Getting Ready to Photograph your Artwork
Buy or Borrow a Good Digital Camera.
- Make sure your camera is fully charged and don’t forget the memory card.
- Your camera should have a few basic settings:
- Ability to select ISO (always use the lowest ISO setting. The higher the ISO number the grainier the image. Some recommend a setting of 200 ISO)
- Good Auto Focus
- Ability to adjust white balance – The type of light you’re shooting in may produce white light with slightly different color tints. The white balance setting make white objects appear white in your images.
- The auto balance setting is the simplest option
Buy or Borrow a Tripod

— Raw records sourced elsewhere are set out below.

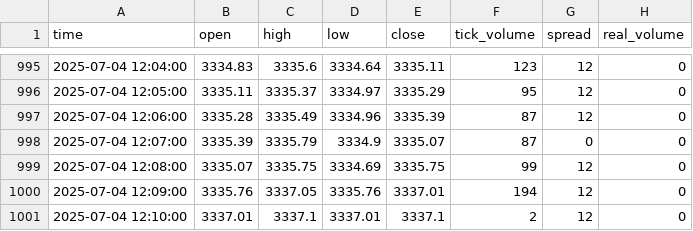
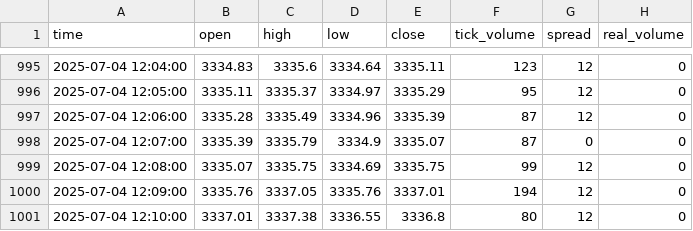
Before and after one commit to romeofx/Usdaud_forecast, a CSV file: xauusd_data.csv, drawn as a sheet; only a part is shown, gaps mark what is left out.

Commit message:
Update xauusd_data.csv - 2025-07-04 13:10:48

```diff
--- a/xauusd_data.csv
+++ b/xauusd_data.csv
@@ -1000,2 +1000,2 @@ time,open,high,low,close,tick_volume,spread,real_volume
 2025-07-04 12:09:00,3335.76,3337.05,3335.76,3337.01,194,12,0
-2025-07-04 12:10:00,3337.01,3337.1,3337.01,3337.1,2,12,0
+2025-07-04 12:10:00,3337.01,3337.38,3336.55,3336.8,80,12,0
```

- A tripod is essential to taking a good in focus photograph of your artwork
- A tripod is the ideal way for you to make sure that your camera is aligned to your artwork
- Using a tripod allows for zero camera movement which in turn will result in the sharpest image possible
Setting the Scene to Photograph your Artwork
- Pay attention to the way you’re positioning your artwork.
- Avoid shadows and messy framing, by making sure that the piece is level against the wall.
- Whenever possible, you should fill the frame with your work, trying not to show any background.
- When your artwork is non-rectangular or 3-D keep the background simple without distractions.
- Frame the piece against a neutral color – white is the perfect background. Colorful backgrounds can alter the color of your piece by reflecting onto it.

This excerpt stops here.